Knowledge and attitudes concerning perinatal mental health problems
We explored knowledge about mental health problems among pregnant and postnatal women. The women were aware, to some extent that mental health problems occur during pregnancy and after child birth. Women attending the antenatal clinic described a range of behavioral symptoms of mental health problems in a mother:
Her ways change (embeeraze zikyuka) …She can do things she doesn’t do normally. She may become very talkative and yet normally she is a quiet person. Another person could be there peacefully with her husband. They never quarrel. But then the minute she gets pregnant they start quarreling and even fight. (
Focus group: pregnant woman)

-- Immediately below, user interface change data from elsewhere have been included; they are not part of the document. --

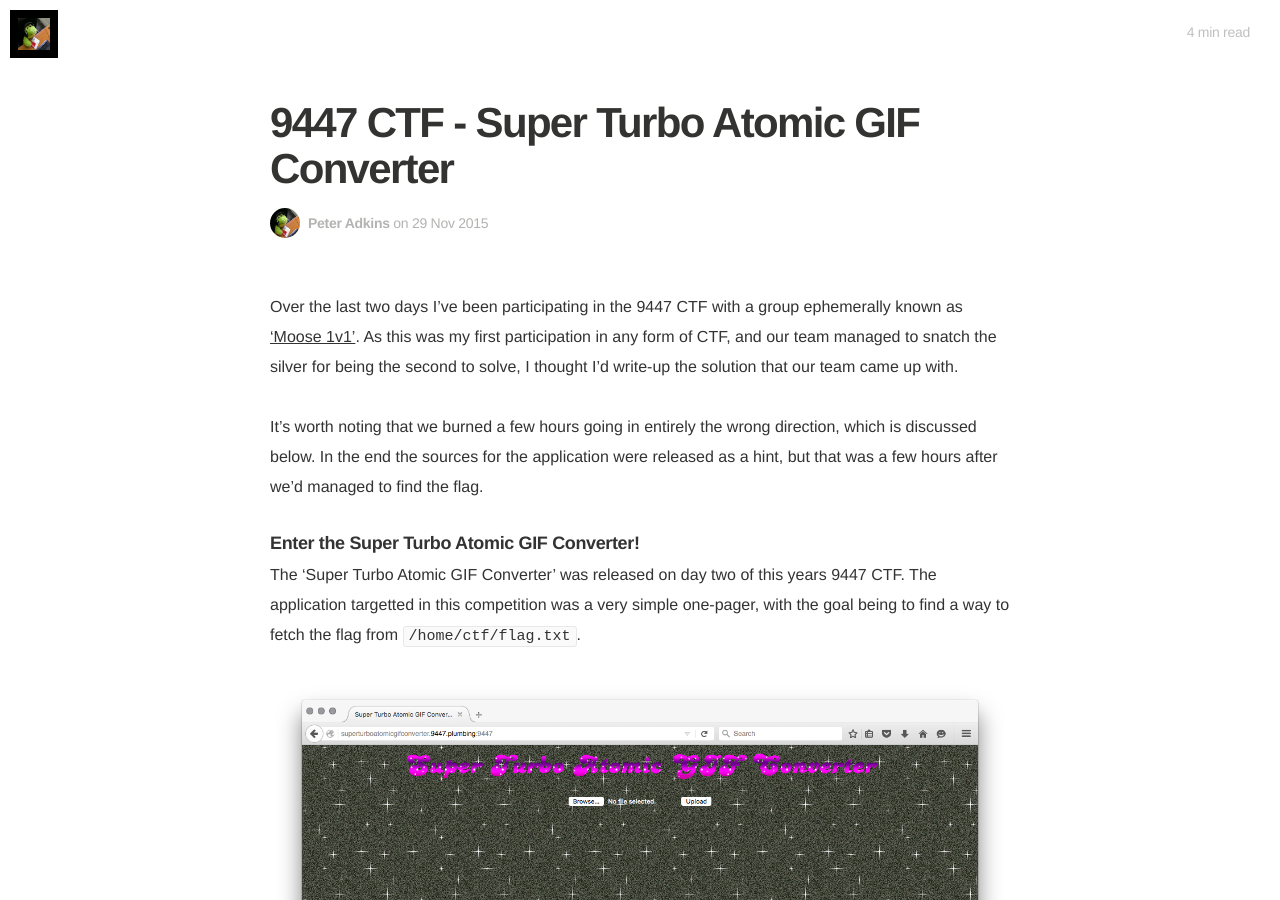
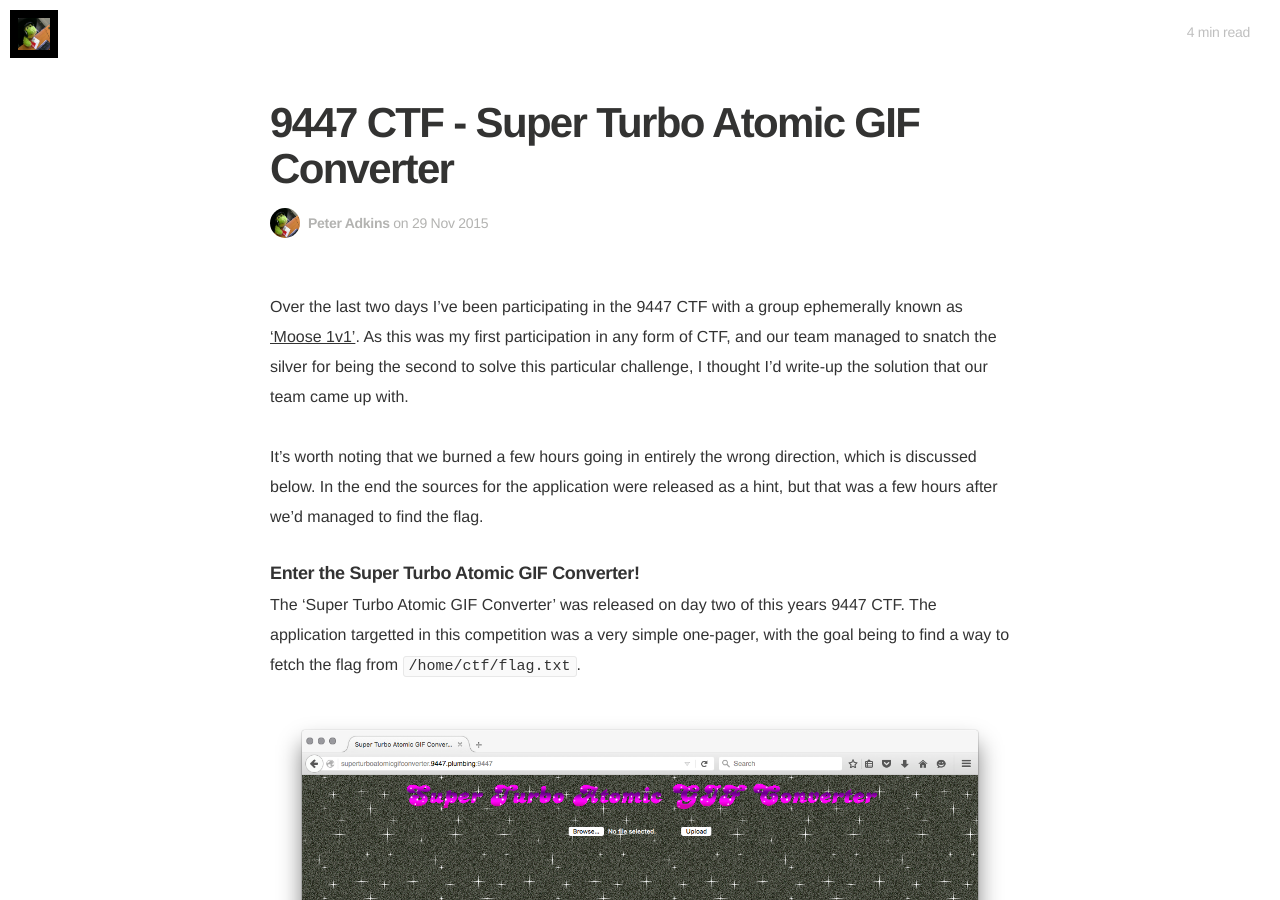
Before and after one commit to darkarnium/darkarnium.github.io, a Jekyll site: the page built from _posts/2015-11-29-9447CTF-Super-Turbo-Atomic-GIF-Converter-Write-Up.md, in a window 1280 px wide and 900 px high. Built offline with Jekyll 4.4.1, drawn with Linux system fonts in a browser that asks for light colours; nearby versions of some CDN libraries; some web fonts are replaced; Markdown is read by kramdown in place of the engine named in the settings.

Commit message:
Clarity.

```diff
--- a/_posts/2015-11-29-9447CTF-Super-Turbo-Atomic-GIF-Converter-Write-Up.md
+++ b/_posts/2015-11-29-9447CTF-Super-Turbo-Atomic-GIF-Converter-Write-Up.md
@@ -5,7 +5,7 @@ date: 2015-11-29 00:00:00.000000000 -08:00
 author: Peter Adkins
 image:
 ---
-Over the last two days I've been participating in the 9447 CTF with a group ephemerally known as ['Moose 1v1'](https://9447.plumbing/user?id=941). As this was my first participation in any form of CTF, and our team managed to snatch the silver for being the second to solve, I thought I'd write-up the solution that our team came up with.
+Over the last two days I've been participating in the 9447 CTF with a group ephemerally known as ['Moose 1v1'](https://9447.plumbing/user?id=941). As this was my first participation in any form of CTF, and our team managed to snatch the silver for being the second to solve this particular challenge, I thought I'd write-up the solution that our team came up with.
 
 It's worth noting that we burned a few hours going in entirely the wrong direction, which is discussed below. In the end the sources for the application were released as a hint, but that was a few hours after we'd managed to find the flag.
 
```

The mothers also had an explanation for causes of mental ill health. They believed that ‘thinking too much’ or ‘not loving their husband enough’ could result in one developing mental health problems.
Sometimes it is due to thinking a lot. She just gets fed up (yekyawa bwekyaye) and doesn’t want to talk to anyone. It could be that she has lost love for the husband (Focus group: pregnant woman)
The mothers also attributed perinatal mental ill health to lack of support and neglect of women by their male partners,
For me, I think it could be neglect from the husbands
. (Key informant: Nurse)
Actually, I think the problem is big, only that we have not really followed up. It seems they have problems at home with their husbands. Some women are not facilitated to come for medical care. Some husbands drink a lot and the women end up having a lot of stress
(Key informant: Clinician)
Many of the women said they did not really know what the effects of mental illness in the mother or their baby would be, but they believed that it could cause the mother to be “struck by pressure”. This was explained to mean being extremely distressed to the extent of losing consciousness. Suicide was also mentioned as a possible consequence of such illness in a mother.
She may get ‘pressure’ (yandimukuba), sometimes some women strangle themselves (Focus group: pregnant woman)
On the other hand, the health workers believed that these mothers, once mentally ill, are at risk of being sexually abused, neglecting themselves and even neglecting their babies.
Sometimes the women end up sleeping on verandas or bushes when they become ill and are unable to look after their babies. They can even get raped.
(Key informant: Midwife)
It was evident therefore that participants, both the women in the focus groups and key informants, had some ideas that mental ill health occurred among perinatal women. The women in particular believed that the causes of such illness was mainly social and had some explanation regarding the effects of perinatal mental illness on the mother and the baby.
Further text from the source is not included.